Point-of-Care Testing (POCT)

The need for doctors and other healthcare workers continues to increase with the increasing prevalence of ageing and chronic diseases in the general population. On the other hand, there is a shortage of physicians resulting from an insufficient number of graduating doctors and attrition. According to the Association of American Medical Colleges, there will be a shortage of more than 90,000 doctors in the United States alone by 2020. This creates an opportunity for the use of point-of-care testing (POCT) to alleviate some of the strain caused by physician shortage.

POCT is defined by 4 criteria:


Specimens are assayed at or near the patient.


Test results will be available within a short time frame.


Immediate diagnosis and/or clinical interventions can be implemented.


Results can be transmitted wirelessly and remotely to electronic health databases for further analyses.


The medical advantages of POCT can be significant. More frequent decentralized testing, reduction in clinical laboratory test numbers thereby decreasing wait times; higher standard of care for patients in rural areas where medical centers are distant; and greater patient engagement, are some examples.


Breast Cancer

Breast cancer is the leading cancer for females with 23,800 new cases, 26% of all new female cases, in Canada in 2013. A woman's lifetime probability of developing breast cancer is 11.5%.

Currently, the standard of care for breast cancer patient management is:

  1. Regular evaluation with history and physical examinations.
  2. Annual mammography starting from 1 year after diagnosis but no earlier than 6 months after adjuvant therapy.

This is a subject of debate in which guidelines are expert opinion-based.

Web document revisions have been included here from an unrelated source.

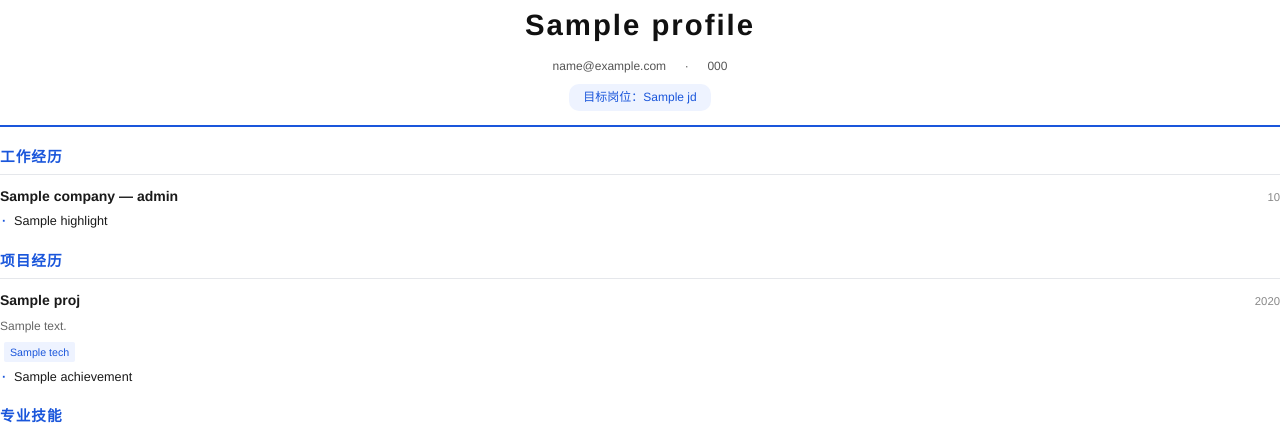
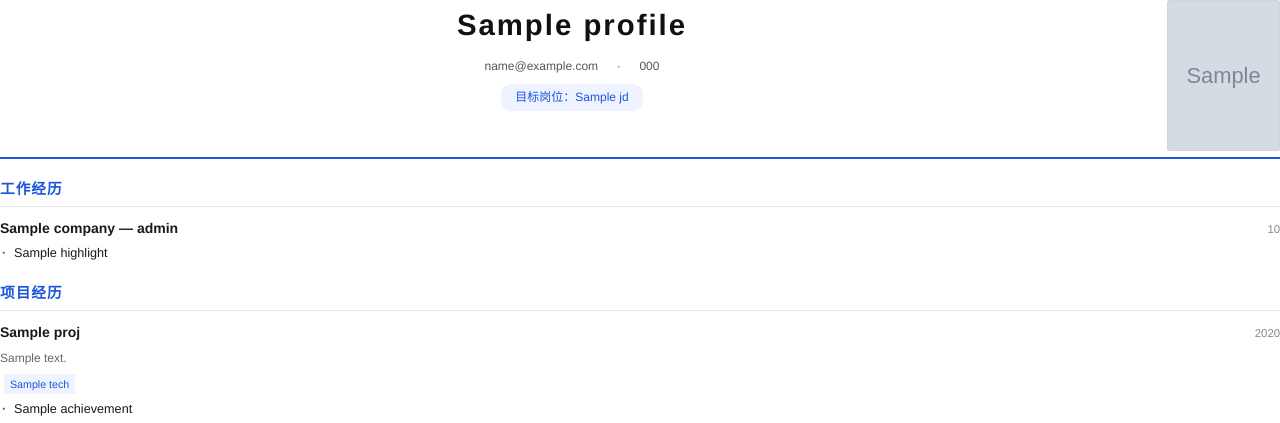
Before and after one commit to HR-Xie/career-sync-agent, a FastAPI app: template templates/resumes/modern.html in a window 1280 px wide. Shown: the top 423 px of the page. Run offline with FastAPI, Linux system fonts and the light colour scheme; the template is opened without the code that fills it: most values are stand-ins (such as "Sample title", 1, 10 or a date in 2020); grey boxes marked "Sample" are stand-in pictures.

Commit message:
feat: add optional photo slot to resume header
Profile can now include a 'photo' field (base64 data URI). When present,
renders as a standard ID photo (30x40mm) in the top-right corner of the
header. Template auto-adjusts layout with photo vs without.

```diff
--- a/llm/prompts.py
+++ b/llm/prompts.py
@@ -12,6 +12,7 @@ JSON Schema:
   "name": "姓名",
   "email": "邮箱",
   "phone": "电话",
+  "photo": "证件照 base64 Data URI（可选，没有则为空字符串）",
   "education": [{"school": "学校", "degree": "学位", "major": "专业", "year": "时间"}],
   "skills": ["技能1", "技能2"],
   "experience": [{"company": "公司", "role": "岗位", "duration": "时间段", "highlights": ["亮点1"]}],
--- a/services/generator.py
+++ b/services/generator.py
@@ -31,6 +31,7 @@ def build_resume_html(profile: dict, jd_keywords: dict) -> str:
     env = Environment(
         loader=FileSystemLoader(TEMPLATE_DIR),
         autoescape=select_autoescape(["html"]),
+        auto_reload=True,
     )
     template = env.get_template("modern.html")
     return template.render(
--- a/templates/resumes/modern.html
+++ b/templates/resumes/modern.html
@@ -22,6 +22,7 @@
 
   /* ── Header ── */
   .header {
+    position: relative;
     text-align: center;
     padding-bottom: 14px;
     margin-bottom: 18px;
@@ -47,6 +48,28 @@
     color: #1a56db;
     background: #eef3ff;
     border-radius: 10px;
+  }
+
+  /* ── Optional photo (top-right) ── */
+  .header-photo {
+    position: absolute;
+    right: 0;
+    top: 0;
+    width: 30mm;
+    height: 40mm;
+    border: 1px solid #d1d5db;
+    border-radius: 2px;
+    overflow: hidden;
+    background: #f9fafb;
+  }
+  .header-photo img {
+    width: 100%;
+    height: 100%;
+    object-fit: cover;
+  }
+  .header.with-photo {
+    padding-right: 36mm;
+    min-height: 42mm;
   }
 
   /* ── Section ── */
@@ -159,7 +182,12 @@
 <body>
 
 <!-- Header -->
-<div class="header">
+<div class="header{% if profile.photo %} with-photo{% endif %}">
+  {% if profile.photo %}
+  <div class="header-photo">
+    <img src="{{ profile.photo }}" alt="证件照">
+  </div>
+  {% endif %}
   <div class="name">{{ profile.name }}</div>
   <div class="meta">{{ profile.email }} &nbsp;·&nbsp; {{ profile.phone }}</div>
   <div class="target">目标岗位：{{ jd.title }}</div>
```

Early detection of relapse with biomarkers in asymptomatic patients can save both patient lives and healthcare costs.

Mobile Health (mHealth)

Mobile health (mHealth) refers to the use of mobile devices, such as smartphones, to support medical and health initiatives. With advances in lab-on-a-chip technology, smartphones are now used as diagnostic tools around the world.

The rationale for smartphone integration is simple. Smartphones have high penetration in the general population; the global average for smartphone ownership is 42%, and the Canadian average is 57% in 2014. Moreover, smartphones are equipped with most of the components required for a biosensor and at affordable prices as well. Furthermore, they have transmission capability as well as GPS technology to monitor disease epidemiology if necessary.

Some examples of the use of smartphones as diagnostic tools include malaria, asthma, thyroid disorders, dermatology and ophthalmology, among others.